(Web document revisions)
..........
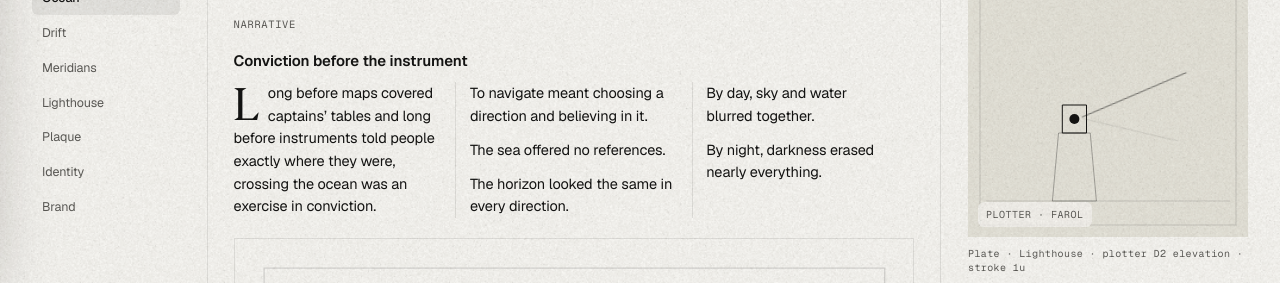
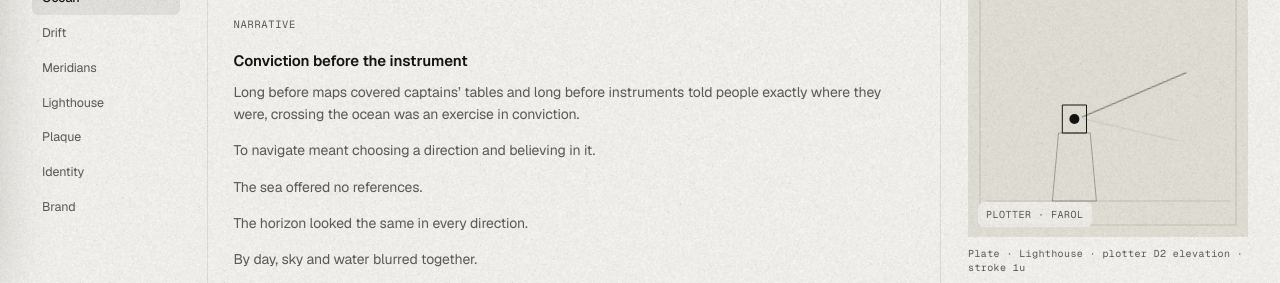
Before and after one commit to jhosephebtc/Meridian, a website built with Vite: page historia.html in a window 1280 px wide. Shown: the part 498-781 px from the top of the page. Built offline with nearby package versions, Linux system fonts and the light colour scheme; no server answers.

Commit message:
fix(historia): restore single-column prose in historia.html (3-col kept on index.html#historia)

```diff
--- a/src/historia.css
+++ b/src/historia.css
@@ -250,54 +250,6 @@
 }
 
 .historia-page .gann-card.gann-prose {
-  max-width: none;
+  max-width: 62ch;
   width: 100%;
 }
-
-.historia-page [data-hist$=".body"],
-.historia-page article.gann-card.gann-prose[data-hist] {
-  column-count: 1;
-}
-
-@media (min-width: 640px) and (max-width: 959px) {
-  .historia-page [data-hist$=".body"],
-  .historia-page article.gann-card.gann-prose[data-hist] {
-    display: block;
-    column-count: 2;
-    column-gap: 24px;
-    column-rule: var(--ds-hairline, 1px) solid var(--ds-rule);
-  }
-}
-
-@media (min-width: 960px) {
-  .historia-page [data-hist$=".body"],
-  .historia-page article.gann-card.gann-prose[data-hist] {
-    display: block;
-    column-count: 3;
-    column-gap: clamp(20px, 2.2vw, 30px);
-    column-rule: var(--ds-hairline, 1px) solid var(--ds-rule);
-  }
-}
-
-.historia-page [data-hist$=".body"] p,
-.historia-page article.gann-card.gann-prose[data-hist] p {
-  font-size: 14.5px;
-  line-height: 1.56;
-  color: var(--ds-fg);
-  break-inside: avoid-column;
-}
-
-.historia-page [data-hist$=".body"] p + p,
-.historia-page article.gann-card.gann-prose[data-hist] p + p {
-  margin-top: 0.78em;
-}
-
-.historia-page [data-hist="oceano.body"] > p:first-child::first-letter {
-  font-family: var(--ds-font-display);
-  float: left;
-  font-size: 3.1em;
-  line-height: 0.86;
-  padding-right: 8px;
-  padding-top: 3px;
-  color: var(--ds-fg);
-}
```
..........
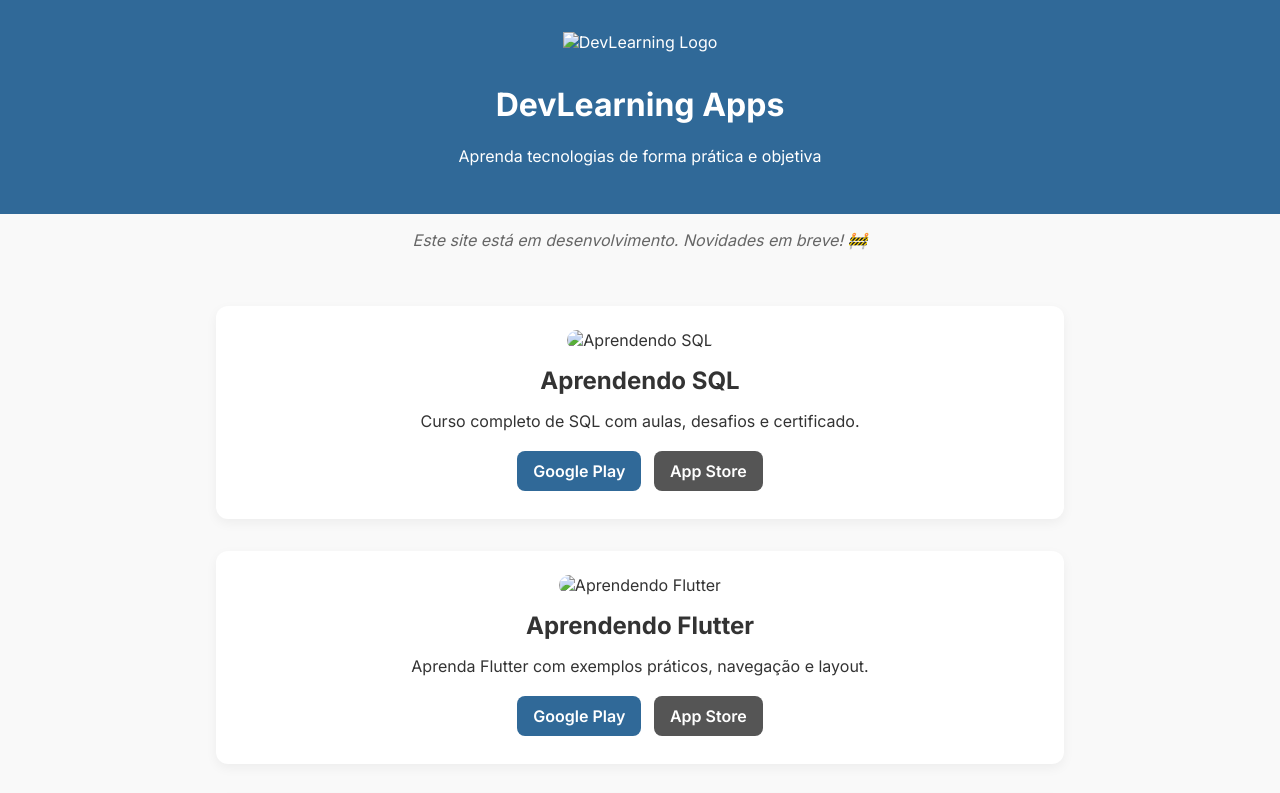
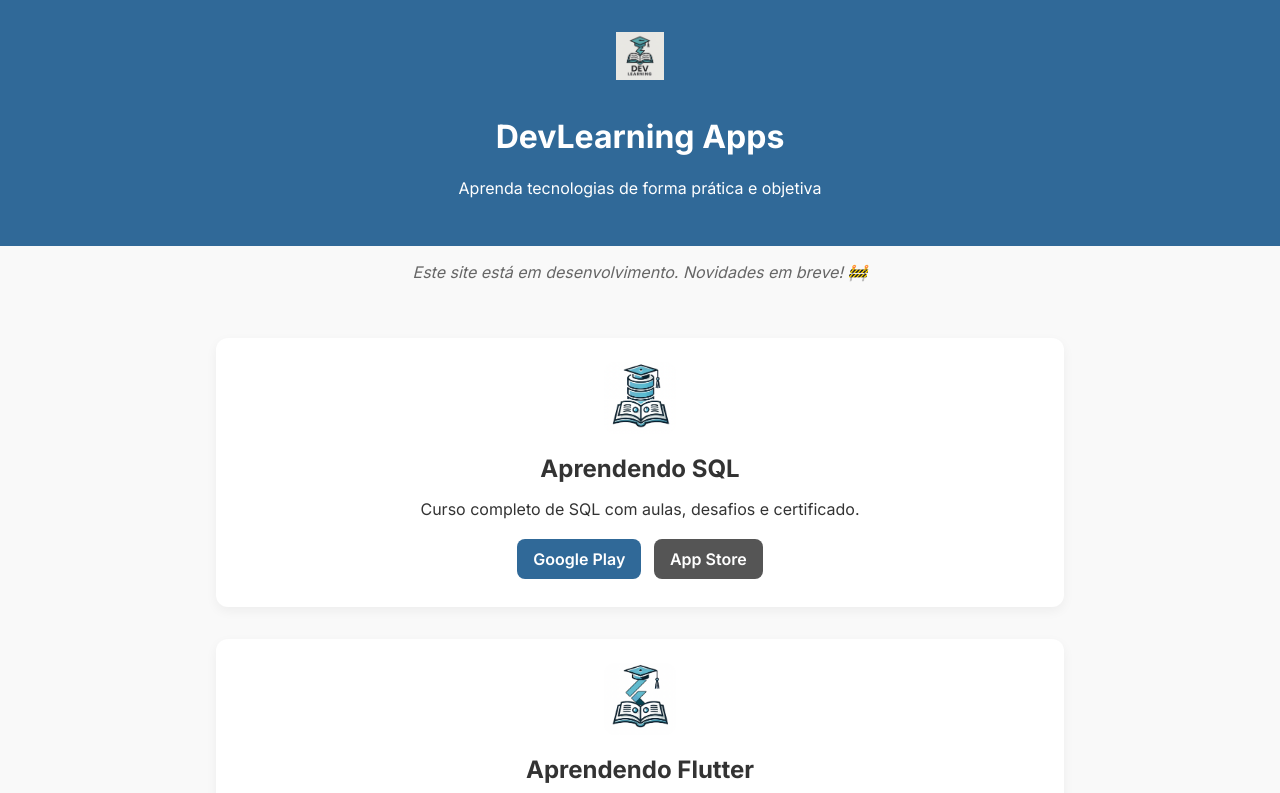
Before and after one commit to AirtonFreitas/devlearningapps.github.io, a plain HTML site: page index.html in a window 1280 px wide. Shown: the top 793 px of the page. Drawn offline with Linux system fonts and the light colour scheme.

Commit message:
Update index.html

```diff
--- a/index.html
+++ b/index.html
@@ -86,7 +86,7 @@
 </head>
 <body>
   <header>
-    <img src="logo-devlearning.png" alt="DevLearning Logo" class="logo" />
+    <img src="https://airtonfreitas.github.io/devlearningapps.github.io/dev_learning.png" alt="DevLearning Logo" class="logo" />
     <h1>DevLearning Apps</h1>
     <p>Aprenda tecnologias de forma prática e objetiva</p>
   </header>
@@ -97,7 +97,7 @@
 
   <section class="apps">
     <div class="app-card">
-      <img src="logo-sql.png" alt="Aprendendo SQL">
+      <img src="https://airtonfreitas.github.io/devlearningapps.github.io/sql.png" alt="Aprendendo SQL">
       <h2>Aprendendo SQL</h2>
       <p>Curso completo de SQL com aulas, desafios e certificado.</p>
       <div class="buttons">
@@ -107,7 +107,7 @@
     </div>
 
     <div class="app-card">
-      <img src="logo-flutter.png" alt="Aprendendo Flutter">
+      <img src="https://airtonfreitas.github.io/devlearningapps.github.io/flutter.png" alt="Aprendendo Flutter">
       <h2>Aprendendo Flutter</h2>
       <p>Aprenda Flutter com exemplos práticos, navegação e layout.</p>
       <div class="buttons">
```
..........
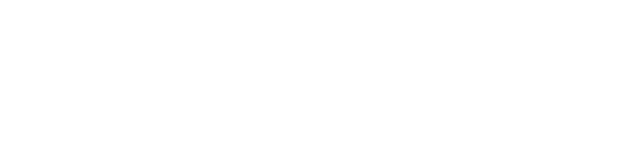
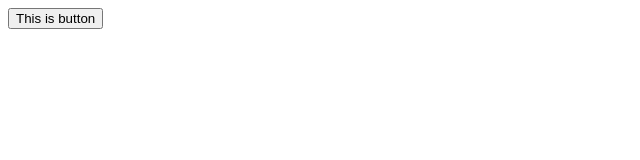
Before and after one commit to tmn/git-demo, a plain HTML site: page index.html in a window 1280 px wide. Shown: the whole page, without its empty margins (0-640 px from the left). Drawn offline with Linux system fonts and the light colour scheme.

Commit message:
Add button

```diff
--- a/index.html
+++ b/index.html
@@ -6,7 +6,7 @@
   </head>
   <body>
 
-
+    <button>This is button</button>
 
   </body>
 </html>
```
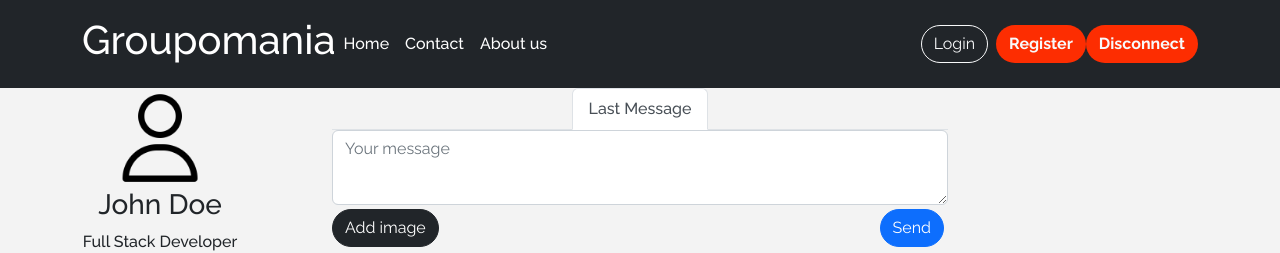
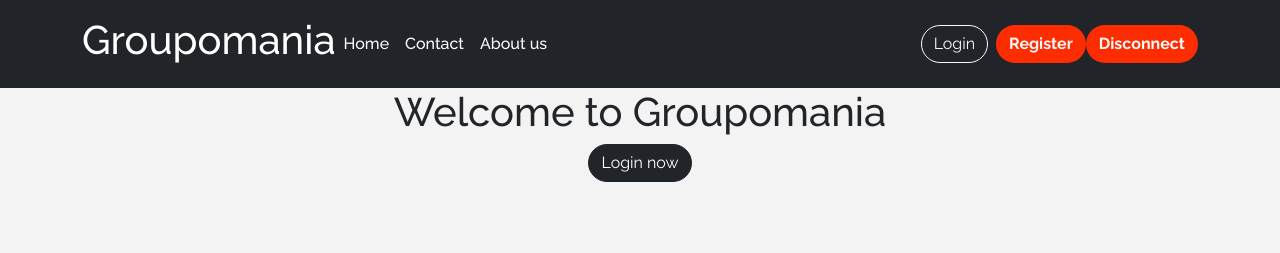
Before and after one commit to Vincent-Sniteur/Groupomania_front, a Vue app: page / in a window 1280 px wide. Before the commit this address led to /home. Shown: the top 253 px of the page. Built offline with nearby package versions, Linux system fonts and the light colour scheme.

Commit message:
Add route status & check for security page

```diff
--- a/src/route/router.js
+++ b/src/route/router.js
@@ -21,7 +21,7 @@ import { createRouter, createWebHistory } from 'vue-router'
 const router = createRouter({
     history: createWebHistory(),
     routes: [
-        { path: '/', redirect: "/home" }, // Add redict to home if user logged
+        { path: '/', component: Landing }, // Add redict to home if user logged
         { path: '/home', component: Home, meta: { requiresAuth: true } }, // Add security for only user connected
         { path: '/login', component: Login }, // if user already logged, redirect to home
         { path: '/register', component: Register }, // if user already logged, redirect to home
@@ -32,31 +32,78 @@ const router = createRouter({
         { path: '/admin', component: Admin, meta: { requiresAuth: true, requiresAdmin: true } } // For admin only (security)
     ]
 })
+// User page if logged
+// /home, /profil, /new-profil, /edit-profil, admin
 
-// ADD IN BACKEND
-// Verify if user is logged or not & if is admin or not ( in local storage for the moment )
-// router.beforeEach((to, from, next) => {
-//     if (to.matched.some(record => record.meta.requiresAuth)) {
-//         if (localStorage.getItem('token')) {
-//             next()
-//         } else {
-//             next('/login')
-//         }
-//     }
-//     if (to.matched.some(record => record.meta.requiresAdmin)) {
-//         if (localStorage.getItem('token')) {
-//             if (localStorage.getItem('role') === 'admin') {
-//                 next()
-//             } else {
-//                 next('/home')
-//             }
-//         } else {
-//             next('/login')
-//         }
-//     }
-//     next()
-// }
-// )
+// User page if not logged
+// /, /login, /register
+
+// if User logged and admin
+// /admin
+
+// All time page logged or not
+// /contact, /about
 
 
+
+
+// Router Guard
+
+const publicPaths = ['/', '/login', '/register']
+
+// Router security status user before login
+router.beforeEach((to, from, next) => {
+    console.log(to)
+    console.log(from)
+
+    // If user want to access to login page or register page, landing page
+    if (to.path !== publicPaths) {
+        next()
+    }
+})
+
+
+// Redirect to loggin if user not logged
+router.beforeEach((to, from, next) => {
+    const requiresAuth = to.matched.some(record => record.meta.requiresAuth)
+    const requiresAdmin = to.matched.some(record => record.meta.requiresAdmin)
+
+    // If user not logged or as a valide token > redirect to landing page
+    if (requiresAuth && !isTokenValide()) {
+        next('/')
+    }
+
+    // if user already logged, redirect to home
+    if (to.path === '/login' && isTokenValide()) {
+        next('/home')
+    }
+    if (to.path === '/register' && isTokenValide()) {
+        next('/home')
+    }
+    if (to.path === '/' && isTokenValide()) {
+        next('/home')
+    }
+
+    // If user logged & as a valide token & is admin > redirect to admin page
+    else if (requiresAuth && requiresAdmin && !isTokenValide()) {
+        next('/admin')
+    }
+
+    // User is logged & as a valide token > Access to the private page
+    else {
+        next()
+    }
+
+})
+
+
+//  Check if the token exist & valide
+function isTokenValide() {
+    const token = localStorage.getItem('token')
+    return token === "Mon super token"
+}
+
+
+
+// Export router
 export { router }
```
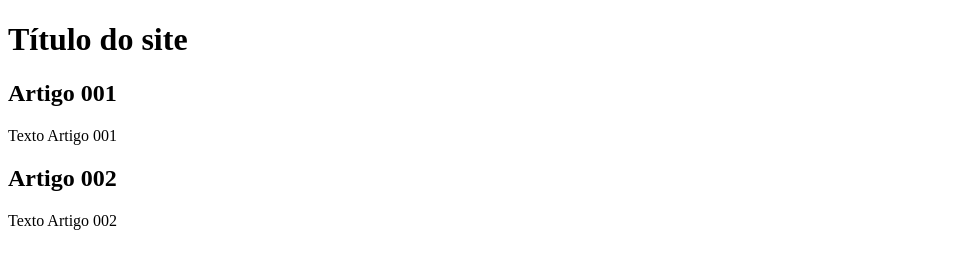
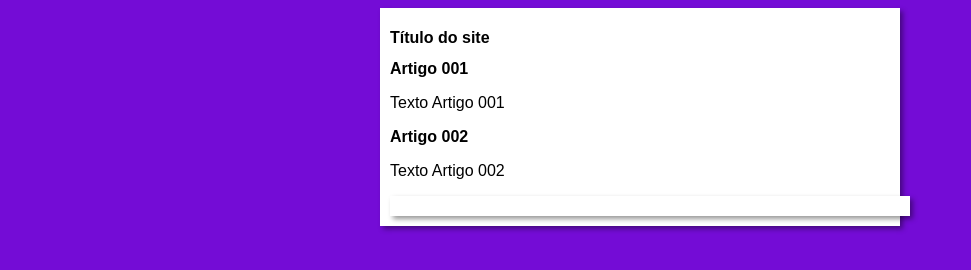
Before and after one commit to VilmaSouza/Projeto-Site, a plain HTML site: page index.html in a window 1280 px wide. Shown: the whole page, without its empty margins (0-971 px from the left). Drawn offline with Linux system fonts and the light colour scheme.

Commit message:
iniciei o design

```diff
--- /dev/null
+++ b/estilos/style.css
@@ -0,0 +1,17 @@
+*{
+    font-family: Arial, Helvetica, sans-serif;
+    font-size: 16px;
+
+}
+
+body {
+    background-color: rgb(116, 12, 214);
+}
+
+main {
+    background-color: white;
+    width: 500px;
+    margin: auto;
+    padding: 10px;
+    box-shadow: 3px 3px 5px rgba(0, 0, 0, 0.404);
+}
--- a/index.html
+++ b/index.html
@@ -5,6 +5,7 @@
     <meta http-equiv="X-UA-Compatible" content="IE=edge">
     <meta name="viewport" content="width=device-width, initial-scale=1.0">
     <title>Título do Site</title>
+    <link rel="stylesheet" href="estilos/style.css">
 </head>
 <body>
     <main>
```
..........
**What is expected**.
Within the records, how many lines carry the word "width"? Reply with the figure alone.

**Result of the task**.
7